Had I done any of my usual planning and research I probably wouldn’t have done it. I would have been intimidated by the strenuous nature of the hiking and work. The impassable tidal zones would have freaked me out. The bear-factor would have concerned me. I would have allowed the unknown-ness to get the best of me. In hindsight, I’m glad I didn’t follow my usual plan. But two hours into the experience on Monday morning, with a 46lb pack on my back, 30mph winds whipping my hat off my head, and surf sneaking into my field of vision on one side with a wall of earth on the other, I was already calling “Mercy!”
But I did it. And I found a few things:
I found out that I CAN hike 20 miles through sand and over rocks with a full pack for five days.

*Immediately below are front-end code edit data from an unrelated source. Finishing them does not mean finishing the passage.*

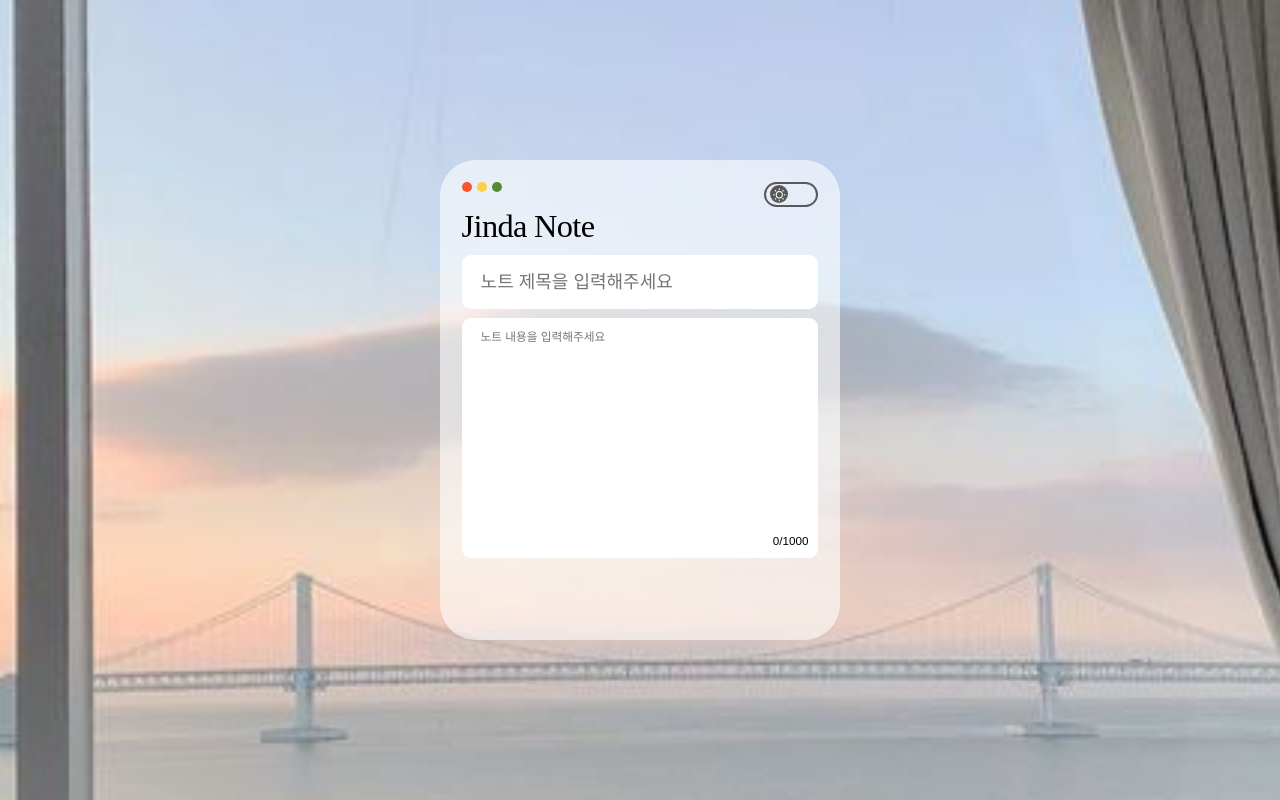
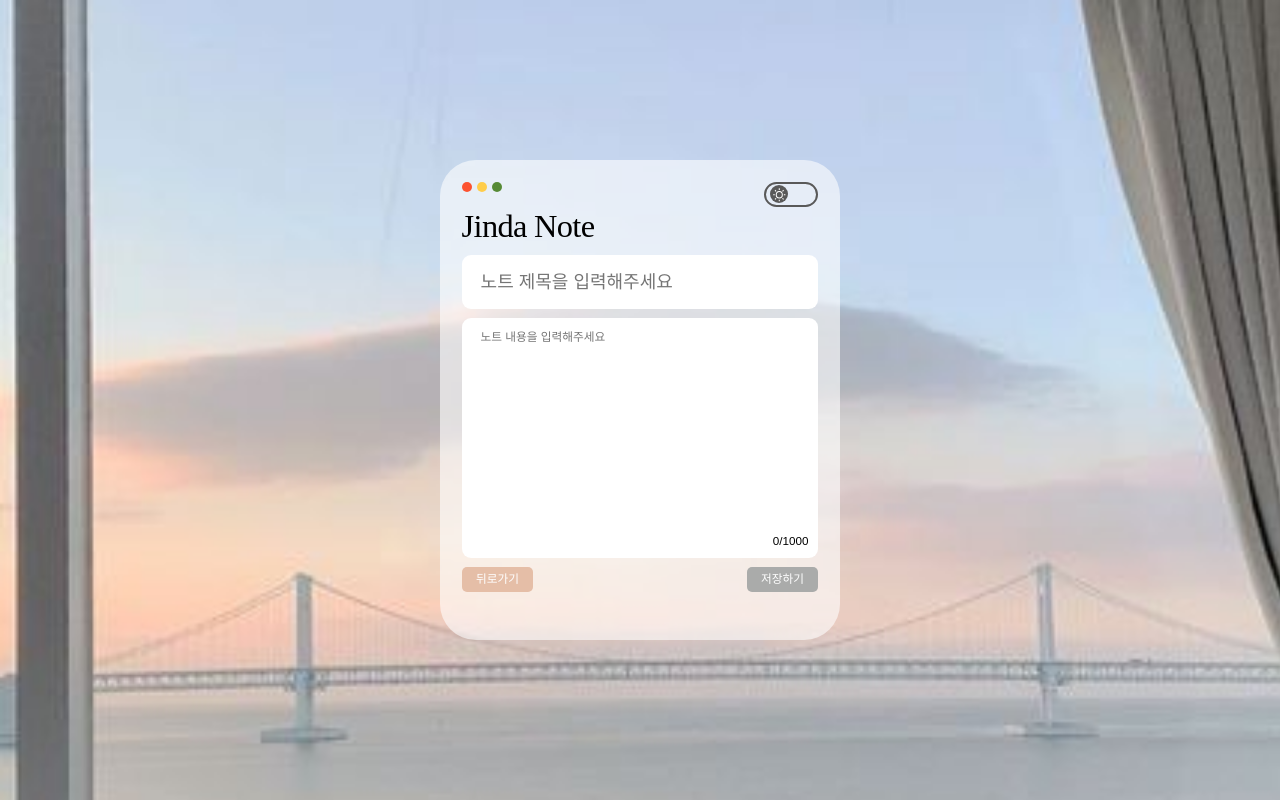
Before and after one commit to namdaeun/Client, a React (Vite) app in the folder note-app/: page /add in a window 1280 px wide. Built offline with nearby package versions, Linux system fonts and the light colour scheme; a web font is replaced by a local one.

Commit message:
:sparkles: feat: 버튼 추가

```diff
--- a/note-app/src/pages/AddPage/AddPage.style.ts
+++ b/note-app/src/pages/AddPage/AddPage.style.ts
@@ -51,3 +51,8 @@ export const textCount = css`
   padding: 0.5rem;
   ${Theme.fonts.detail};
 `;
+
+export const buttonContainer = css`
+  display: flex;
+  justify-content: space-between;
+`;
--- a/note-app/src/pages/AddPage/AddPage.tsx
+++ b/note-app/src/pages/AddPage/AddPage.tsx
@@ -1,9 +1,12 @@
 import { useEffect, useRef, useState } from 'react';
 
+import { useNavigate } from 'react-router-dom';
+import Button from '../../components/Button/Button';
 import ContentBox from '../../components/ContentBox/ContentBox';
 import { useTheme } from '../../context/theme';
 import { Theme } from '../../styles/theme';
 import {
+  buttonContainer,
   detailInputWrapper,
   pageWrapper,
   textCount,
@@ -19,6 +22,7 @@ const AddPage = () => {
   const [isContentFocused, setIsContentFocused] = useState(false);
   const [count, setCount] = useState(0);
   const [isExceed, setIsExceed] = useState(false);
+  const navigate = useNavigate();
 
   const handleTextCount = (e: React.ChangeEvent<HTMLTextAreaElement>) => {
     setCount(e.target.value.length);
@@ -62,6 +66,14 @@ const AddPage = () => {
         />
         <span css={textCount}>{count}/1000</span>
       </ContentBox>
+      <section css={buttonContainer}>
+        <Button variant="secondary" handleBtnClick={() => navigate(`/`)}>
+          뒤로가기
+        </Button>
+        <Button variant="default" handleBtnClick={() => navigate(`/`)}>
+          저장하기
+        </Button>
+      </section>
     </main>
   );
 };
```
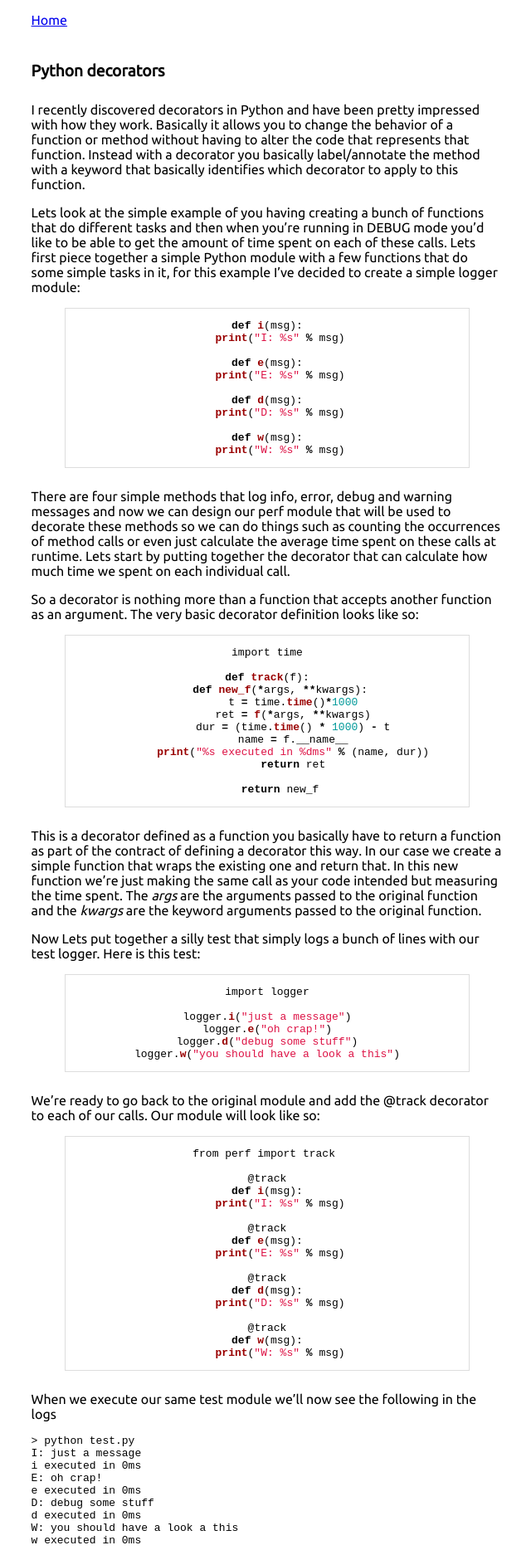
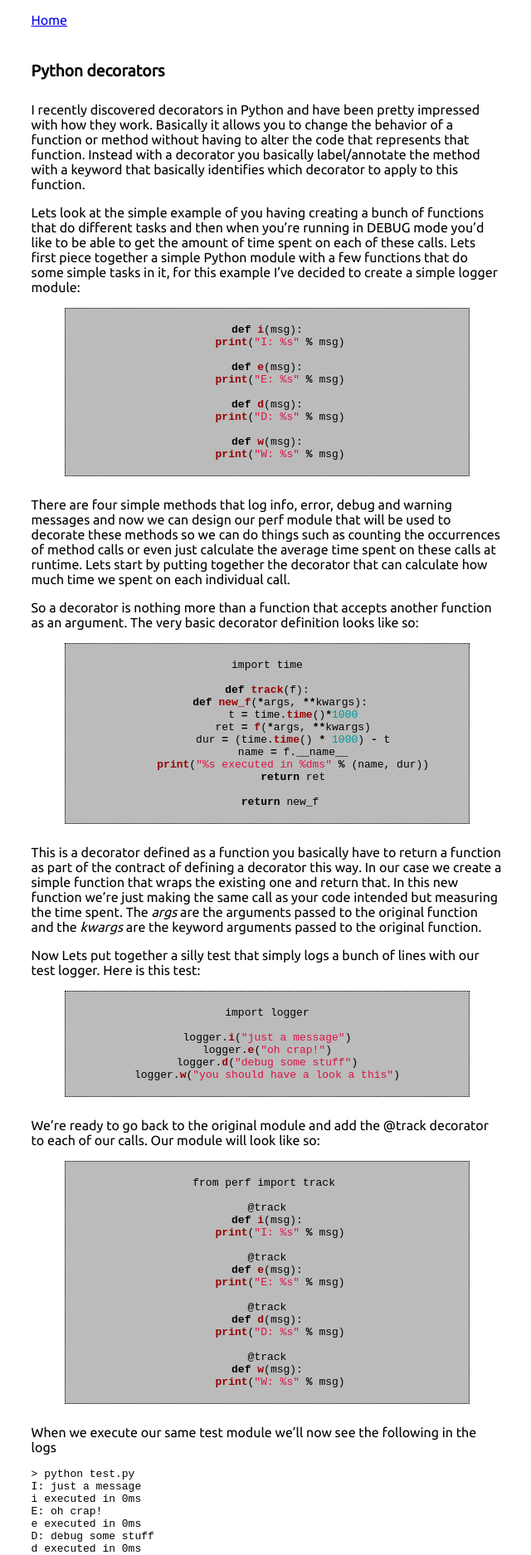
Before and after one commit to rlgomes/rlgomes.github.com, a Jekyll site: the page built from work/python/_posts/2011-01-22-12.00-python-decorators.markdown, in a window 1280 px wide. Shown: the top 1874 px of the page at 83% size, without its empty margins (318-958 px from the left). Built offline with Jekyll 4.4.1, drawn with Linux system fonts in a browser that asks for light colours.

Commit message:
- updating the css files which didn't seem to be in the repo ? (very   odd)

```diff
--- a/css/main.css
+++ b/css/main.css
@@ -45,7 +45,11 @@ figcaption {
 }
 
 #related_div {
-    padding-top: 20px;
+    padding-top: 10px;
+}
+
+#related_label {
+    padding: 0px;
 }
 
 #span {
@@ -61,18 +65,11 @@ figcaption {
 }
 
 footer {
-    width: 45%;
-    left: 27.5%;
-
     font-size: medium;
     text-align: left;
 
     font-family: 'Ubuntu';
     margin-bottom: 15px;
-    padding: 5px 5px 5px 5px;
-
-    bottom:0;
-    height:40px;   /* Height of the footer */
 }
 
 /* below are all of the highlight css rules required for code highlighting */
--- a/css/post.css
+++ b/css/post.css
@@ -1,4 +1,10 @@
 
 img {
-	width: 100%;
+    width: 100%;
 }
+
+.highlight {
+    background-color: #BBBBBB;
+    padding: 5px;
+    border: 1px dotted black;
+}
--- a/index.html
+++ b/index.html
@@ -8,7 +8,7 @@ title: Rodney's Corner
     <table>
        {% for post in site.posts limit:25 %}
        <tr>
-	       <td nowrap="nowrap"><span>{{ post.date | date_to_long_string }}</span></td>
+           <td nowrap="nowrap"><span>{{ post.date | date_to_string }}</span></td>
            <td nowrap="nowrap"><b>&raquo;</b></td>
            <td nowrap="nowrap"><a class="postlink" href="{{ post.url }}">{{ post.title }}</a></h2></td>
        </tr>
```
Also changed, not shown: archive.html (+3 -4 lines). Lines whose indentation alone changed are shown as unchanged.
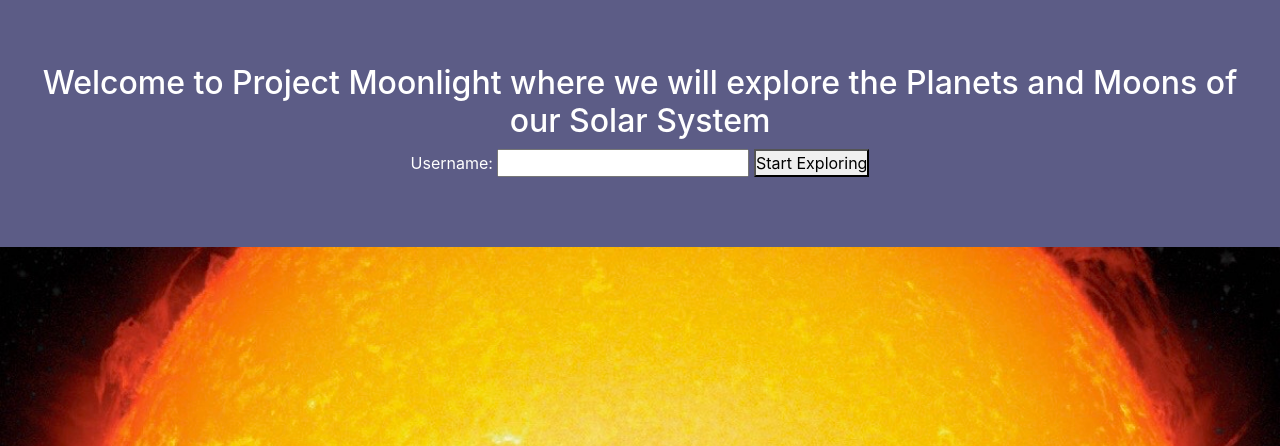
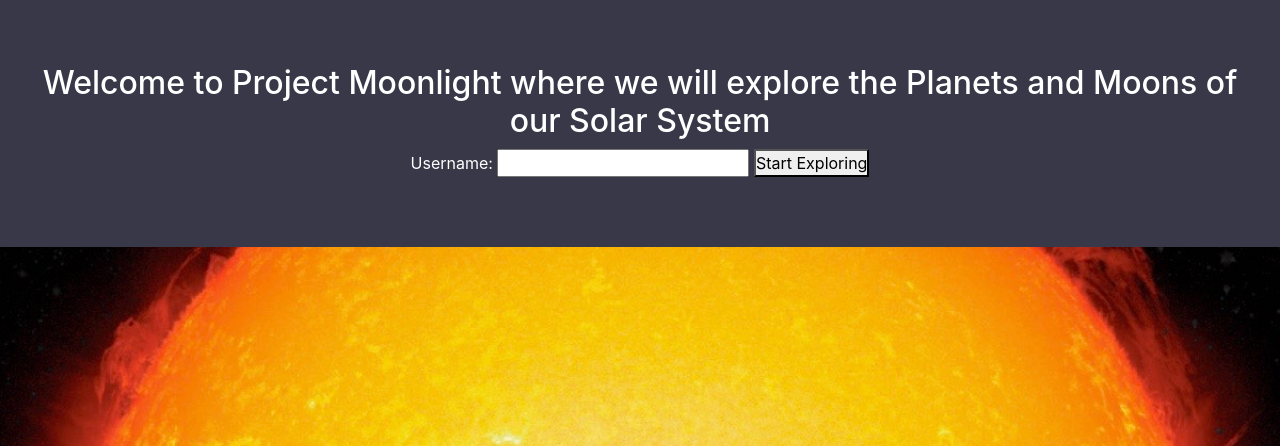
Before and after one commit to jamievullo/Moonlight-Frontend, a PHP site: page / in a window 1280 px wide. Shown: the top 446 px of the page. Run offline with PHP 8.4, Linux system fonts and the light colour scheme.

Commit message:
Changed some styling.

```diff
--- a/frontend/styles.css
+++ b/frontend/styles.css
@@ -8,7 +8,7 @@ body {
 }
 
 .jumbotron {
-    background-color: rgb(92, 92, 134);
+    background-color: rgb(56, 56, 73);
     margin-bottom: 0px;
     border-radius: 0em;
 }
@@ -224,6 +224,7 @@ body {
 /* Rendering Planet-Moons */
 #moon-instructions {
     color: white;
+    background-color: rgb(56, 56, 73);
     /* margin-top: 2%;
     margin-bottom: 2%; */
 }
```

I found a new respect for my body. I pushed physical limits and my body responded with little complaint (but did require a lot of ibuprofen!)
I found goodness in the kindness of relative strangers that checked in with me to make sure I was okay as I lagged behind the group.
I found out that I can poop on the beach (hint – never turn your back to the surf!)
I found reverence in impermanence. Almost every sight I saw along the 20 miles will never be seen again as the tide changes the landscape twice daily.
I found that I will never tire of watching the waves and wind battle each other.
I found strength I didn’t know I had. Both emotional and physical.
Too find yourself on the Lost Coast Trail, read more about it here http://www.blm.gov/ca/st/en/fo/arcata/kingrange/krncatrails.html. There’s still much more to be said about the work, the food, the people…and the whole experience, so stay tuned!